Published January 01, 2004
PASADENA, Calif. – The Rose Parade (search) drew cheers Thursday from hundreds of thousands of spectators, many of whom had put up with overnight temperatures in the 30s to grab choice spots for the New Year's Day spectacle.
A crowd favorite in the 115th annual Tournament of Roses (search) spectacle was the "Springtime Symphony" float, which won the Grand Marshal's trophy. The float, representing the first springtime thaw in the Grand Canyon (search), had eight waterfalls and giant animated woodpeckers, owls and other creatures.
Twelve-year-iold Sydney g parade before, so it's kind of exciting," she said. "I love calamari and my nickname is squid."
Police estimated the crowd at about 800,000 -- about the same as last year.
In keeping with the national terror alert, more than 1,000 federal and local law enforcement officers fanned out among the spectators. Bomb-sniffing dogs, video cameras and helicopter surveillance also kept watch.
Security also was tightened for the Rose Bowl football game between the University of Michigan and the University of Southern California. Flights over the stadium were restricted to police and military aircraft, and stadium employees and media were required to wear photo identification.
The theme of this year's parade was "Music, Music, Music," and the grand marshal was conductor John Williams, who scored the "Star Wars" movies and many other popular films. He led 23 marching bands, 49 floats and 25 equestrian groups along the 5-mile route.
The floats included a 75-foot-long dragon and the tallest float in parade history, the 100-foot-high "Twilight Zone Tower of Terror," which advertised a Disney Resorts thrill ride.

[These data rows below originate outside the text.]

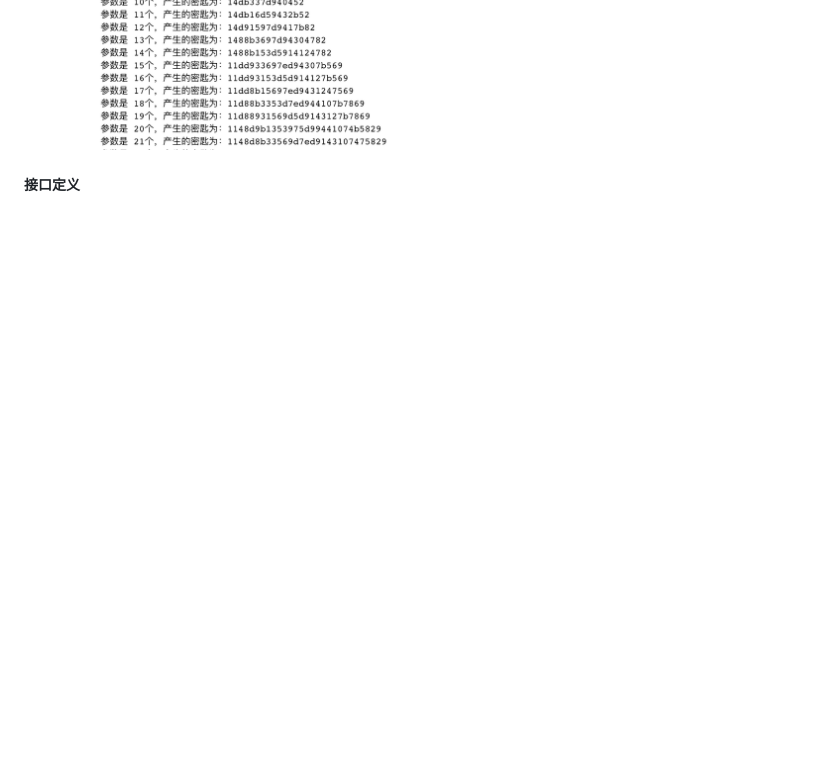
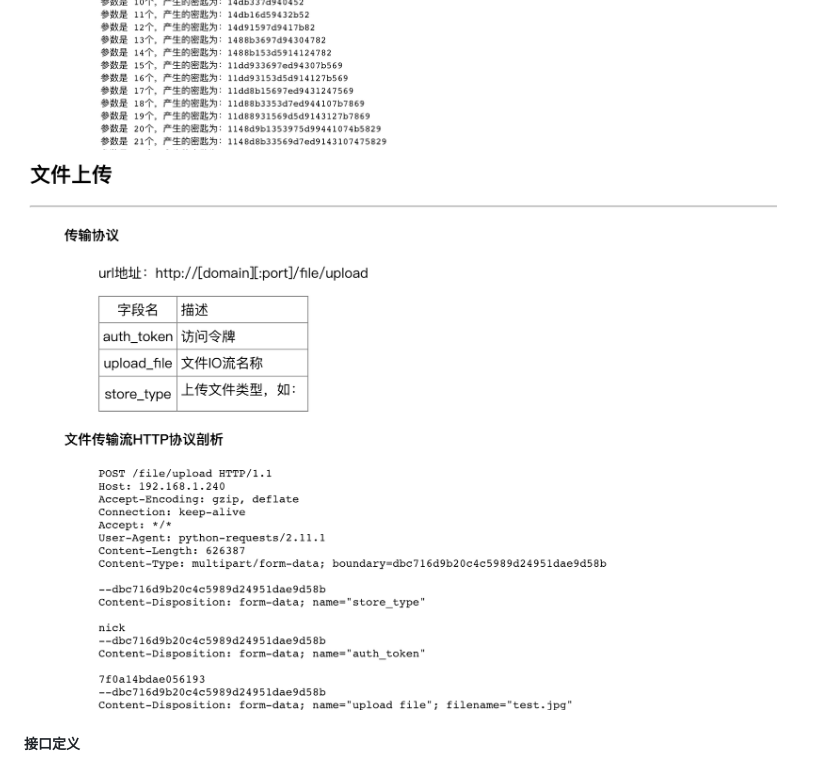
Before and after one commit to yangrongkai/develop-workflow, a Markdown page: kai-fa-liu-cheng/jie-kou-ding-yi.md, the part around the change. Rendered like a GitHub page; pictures changed too: assets/file_appoint.png (added); blank space fills up the shorter version.

Commit message:
Updates kai-fa-liu-cheng/jie-kou-ding-yi.md
Auto commit by GitBook Editor

```diff
--- a/kai-fa-liu-cheng/jie-kou-ding-yi.md
+++ b/kai-fa-liu-cheng/jie-kou-ding-yi.md
@@ -31,6 +31,7 @@
 ![](/assets/error_info.png)
 ![](/assets/server_explain.png)
 ![](/assets/sign_arithmetic.png)
+![](/assets/file_appoint.png)
 
 ##### 接口定义
 ![](/assets/api_example.png)
```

Interior Secretary Gale Norton rode horseback in the parade as part of a salute to volunteers who work in national parks, while singer Sheila E. and TV's former "Bachelorette" Trista Rehn (search) and husband Ryan Sutter (search) were among celebrities riding on floats.
The parade also included a float honoring comedian Bob Hope, who died in July, and one promoting organ transplants, ridden by donors and their organ recipients.

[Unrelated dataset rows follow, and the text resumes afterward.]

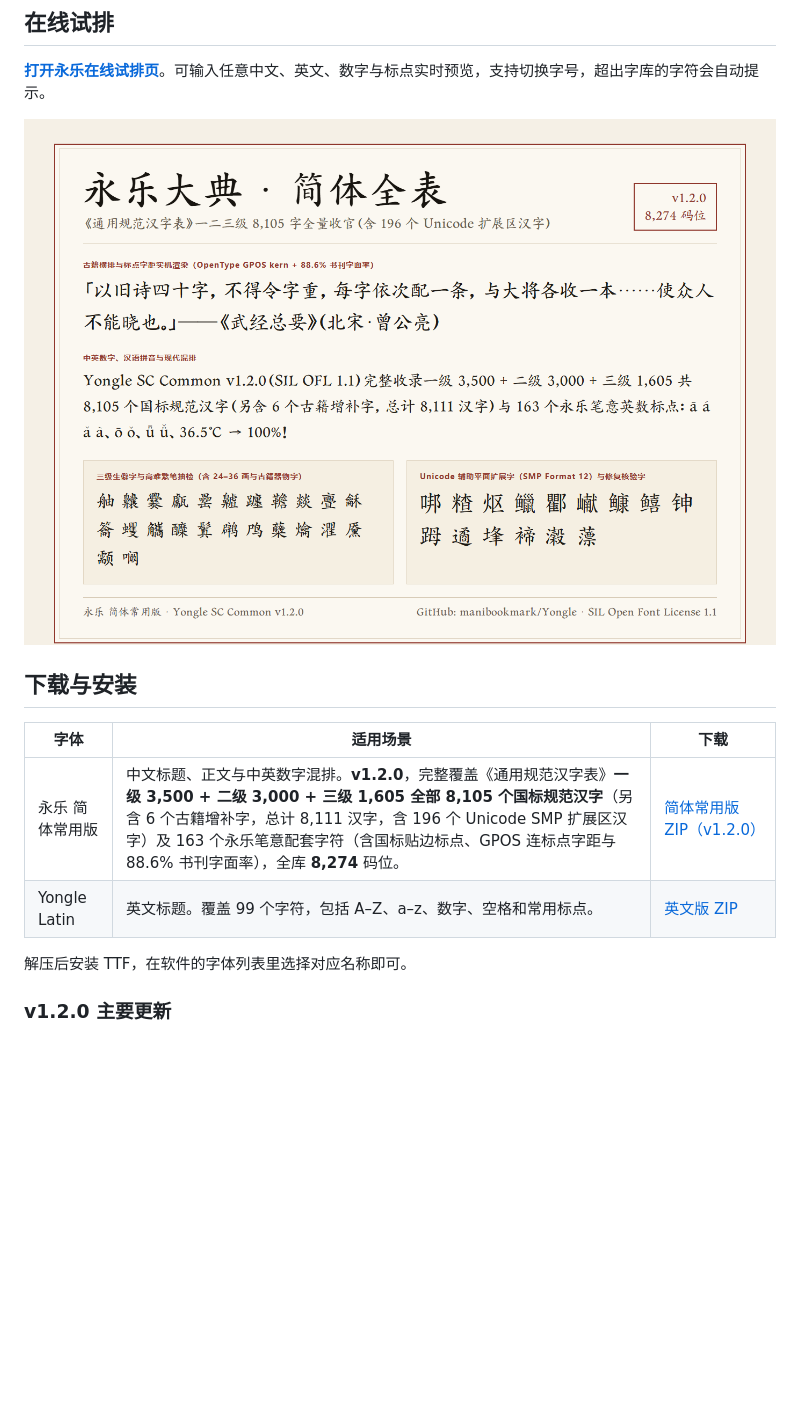
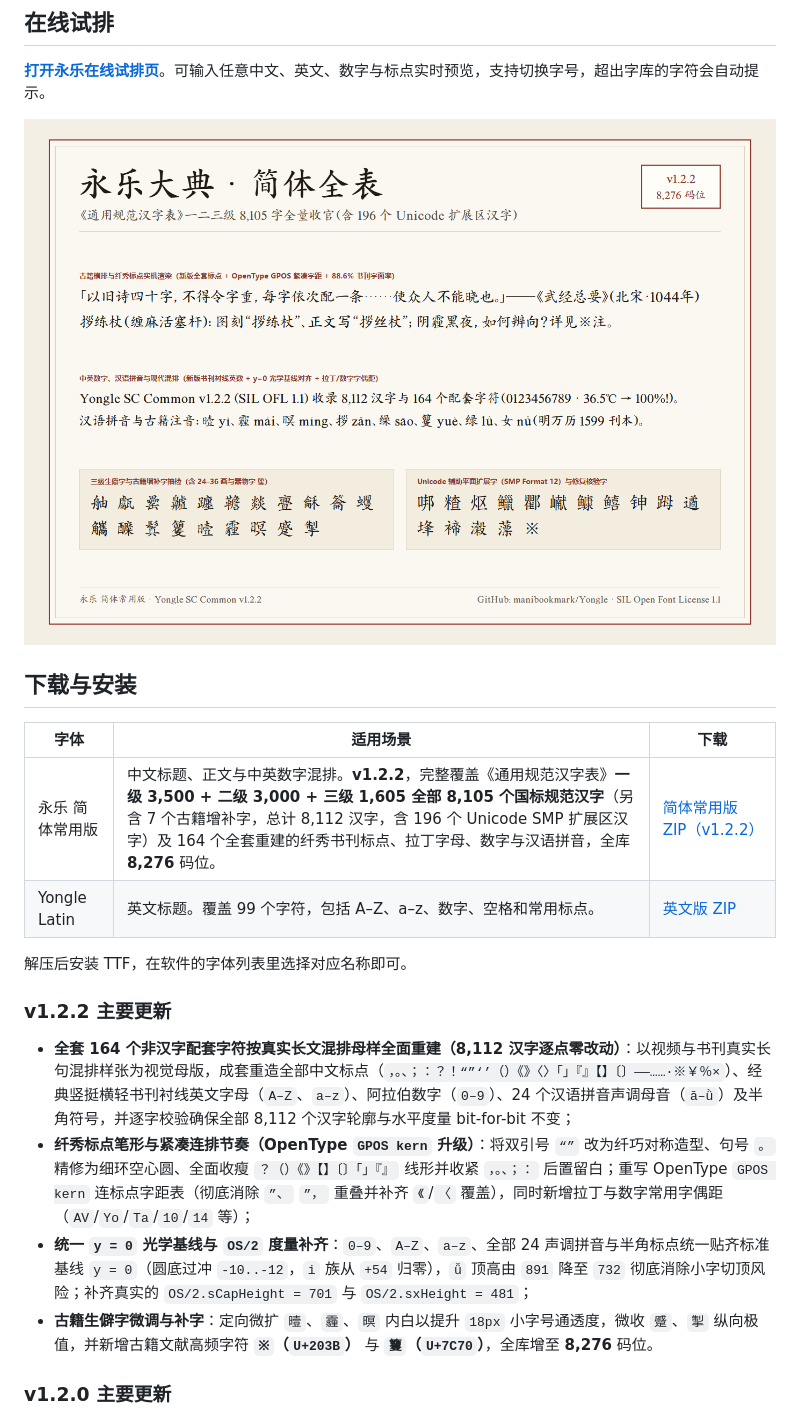
Before and after one commit to manibookmark/Yongle, a Markdown page: README.md, the part around the change. Rendered like a GitHub page; pictures changed too: docs/specimens/chinese.png; blank space fills up the shorter version.

Commit message:
Release v1.2.2: rebuild all 164 refined book-serif companion glyphs, GPOS kern, y=0 baseline & add ※/籰

```diff
--- a/README.md
+++ b/README.md
@@ -16,10 +16,17 @@
 
 | 字体 | 适用场景 | 下载 |
 | --- | --- | --- |
-| 永乐 简体常用版 | 中文标题、正文与中英数字混排。**v1.2.0**，完整覆盖《通用规范汉字表》**一级 3,500 + 二级 3,000 + 三级 1,605 全部 8,105 个国标规范汉字**（另含 6 个古籍增补字，总计 8,111 汉字，含 196 个 Unicode SMP 扩展区汉字）及 163 个永乐笔意配套字符（含国标贴边标点、GPOS 连标点字距与 88.6% 书刊字面率），全库 **8,274** 码位。 | [简体常用版 ZIP（v1.2.0）](https://github.com/manibookmark/Yongle/releases/download/v1.2.0/Yongle-SCCommon-v1.2.0.zip) |
+| 永乐 简体常用版 | 中文标题、正文与中英数字混排。**v1.2.2**，完整覆盖《通用规范汉字表》**一级 3,500 + 二级 3,000 + 三级 1,605 全部 8,105 个国标规范汉字**（另含 7 个古籍增补字，总计 8,112 汉字，含 196 个 Unicode SMP 扩展区汉字）及 164 个全套重建的纤秀书刊标点、拉丁字母、数字与汉语拼音，全库 **8,276** 码位。 | [简体常用版 ZIP（v1.2.2）](https://github.com/manibookmark/Yongle/releases/download/v1.2.2/Yongle-SCCommon-v1.2.2.zip) |
 | Yongle Latin | 英文标题。覆盖 99 个字符，包括 A–Z、a–z、数字、空格和常用标点。 | [英文版 ZIP](https://github.com/manibookmark/Yongle/releases/download/latin-v1.0.0/Yongle-Latin-v1.0.0.zip) |
 
 解压后安装 TTF，在软件的字体列表里选择对应名称即可。
+
+### v1.2.2 主要更新
+
+- **全套 164 个非汉字配套字符按真实长文混排母样全面重建（8,112 汉字逐点零改动）**：以视频与书刊真实长句混排样张为视觉母版，成套重造全部中文标点（`，。、；：？！“”‘’（）《》〈〉「」『』【】〔〕——……·※￥％×`）、经典竖挺横轻书刊衬线英文字母（`A–Z`、`a–z`）、阿拉伯数字（`0–9`）、24 个汉语拼音声调母音（`ā–ǜ`）及半角符号，并逐字校验确保全部 8,112 个汉字轮廓与水平度量 bit-for-bit 不变；
+- **纤秀标点笔形与紧凑连排节奏（OpenType `GPOS kern` 升级）**：将双引号 `“”` 改为纤巧对称造型、句号 `。` 精修为细环空心圆、全面收瘦 `？（）《》【】〔〕「」『』` 线形并收紧 `，。、；：` 后置留白；重写 OpenType `GPOS kern` 连标点字距表（彻底消除 `”、` `”，` 重叠并补齐 `《`/`〈` 覆盖），同时新增拉丁与数字常用字偶距（`AV`/`Yo`/`Ta`/`10`/`14` 等）；
+- **统一 `y = 0` 光学基线与 `OS/2` 度量补齐**：`0–9`、`A–Z`、`a–z`、全部 24 声调拼音与半角标点统一贴齐标准基线 `y = 0`（圆底过冲 `-10..-12`，`i` 族从 `+54` 归零），`ǚ` 顶高由 `891` 降至 `732` 彻底消除小字切顶风险；补齐真实的 `OS/2.sCapHeight = 701` 与 `OS/2.sxHeight = 481`；
+- **古籍生僻字微调与补字**：定向微扩 `曀`、`霾`、`暝` 内白以提升 `18px` 小字号通透度，微收 `蹙`、`掣` 纵向极值，并新增古籍文献高频字符 **`※`（`U+203B`）** 与 **`籰`（`U+7C70`）**，全库增至 **8,276** 码位。
 
 ### v1.2.0 主要更新
 
```
Also changed, not shown: 4 other files.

Parade watchers were stacked five deep along streets littered with confetti from the overnight party, with many families huddled around heat lamps and small stoves.

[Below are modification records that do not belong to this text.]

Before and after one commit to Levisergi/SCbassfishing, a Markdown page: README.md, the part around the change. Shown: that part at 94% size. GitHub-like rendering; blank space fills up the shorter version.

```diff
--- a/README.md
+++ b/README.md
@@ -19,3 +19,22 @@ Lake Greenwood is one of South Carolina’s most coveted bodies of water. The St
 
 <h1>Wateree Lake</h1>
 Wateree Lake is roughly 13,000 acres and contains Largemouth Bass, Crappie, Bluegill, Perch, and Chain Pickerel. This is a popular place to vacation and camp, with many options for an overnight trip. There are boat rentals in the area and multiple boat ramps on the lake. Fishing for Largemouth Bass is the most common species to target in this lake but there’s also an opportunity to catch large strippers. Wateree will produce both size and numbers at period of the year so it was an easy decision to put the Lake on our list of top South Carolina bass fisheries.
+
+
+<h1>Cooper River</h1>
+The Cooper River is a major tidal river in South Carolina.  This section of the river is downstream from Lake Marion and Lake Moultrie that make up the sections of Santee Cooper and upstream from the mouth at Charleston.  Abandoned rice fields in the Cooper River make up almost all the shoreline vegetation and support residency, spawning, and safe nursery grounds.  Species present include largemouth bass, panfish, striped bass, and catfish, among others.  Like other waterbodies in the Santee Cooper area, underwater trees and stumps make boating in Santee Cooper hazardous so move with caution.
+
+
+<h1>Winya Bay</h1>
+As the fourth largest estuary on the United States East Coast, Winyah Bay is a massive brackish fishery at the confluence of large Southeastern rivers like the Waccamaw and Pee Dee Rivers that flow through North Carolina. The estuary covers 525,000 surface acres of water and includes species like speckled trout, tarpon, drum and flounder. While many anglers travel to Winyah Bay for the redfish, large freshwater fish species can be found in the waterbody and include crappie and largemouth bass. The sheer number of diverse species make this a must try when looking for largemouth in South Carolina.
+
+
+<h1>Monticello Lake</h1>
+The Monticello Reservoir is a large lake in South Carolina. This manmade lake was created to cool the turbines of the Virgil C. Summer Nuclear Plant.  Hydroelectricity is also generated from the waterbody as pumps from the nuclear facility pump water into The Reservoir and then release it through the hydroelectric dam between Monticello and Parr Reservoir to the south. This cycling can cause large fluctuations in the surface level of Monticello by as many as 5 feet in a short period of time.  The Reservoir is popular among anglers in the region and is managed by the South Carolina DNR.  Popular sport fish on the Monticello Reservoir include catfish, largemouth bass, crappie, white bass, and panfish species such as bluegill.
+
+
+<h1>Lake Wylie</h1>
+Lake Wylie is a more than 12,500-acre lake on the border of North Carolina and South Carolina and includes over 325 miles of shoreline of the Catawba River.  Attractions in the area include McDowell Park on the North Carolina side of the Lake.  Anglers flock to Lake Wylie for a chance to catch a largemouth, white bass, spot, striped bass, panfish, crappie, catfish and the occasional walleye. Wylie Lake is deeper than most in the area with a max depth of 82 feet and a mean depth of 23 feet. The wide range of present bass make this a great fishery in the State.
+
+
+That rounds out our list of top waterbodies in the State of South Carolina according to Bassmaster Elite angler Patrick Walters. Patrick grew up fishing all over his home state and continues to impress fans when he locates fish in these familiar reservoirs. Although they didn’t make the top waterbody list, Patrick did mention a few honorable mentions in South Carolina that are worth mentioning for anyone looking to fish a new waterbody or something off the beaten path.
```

"We're freezing like icicles, but we are happy," said Beatrice Angel, 50, of the Ocotlan in Mexico's Jalisco state. Her family arrived at 10:30 a.m. Wednesday after driving several days to see the Aguiluchos marching band of Puebla, Mexico.
Police made 37 arrests -- most alcohol-related misdemeanors -- by the parade's start, said police Lt. Alex Uribe. No major incidents were reported.
No specific terrorist threats had been made against the parade or the football game that followed it, police and tournament officials said.
But some were cautious because the events are seen by millions of people around the world.
"I think this would be a big target because all the people are here and because all the TV stations are here," said Donna Blohm, 47, of Clovis. "It crossed my mind about the terrorists, but we all decided we're going to live our lives to the fullest."
Before the parade, more than 100 recreational vehicles along the route were searched and their occupants were urged to report suspicious activity.
RV owner Sandy Starr approved.
"You've got all these people on the front lines. It's an extra set of eyes," the Lake Elsinore resident said.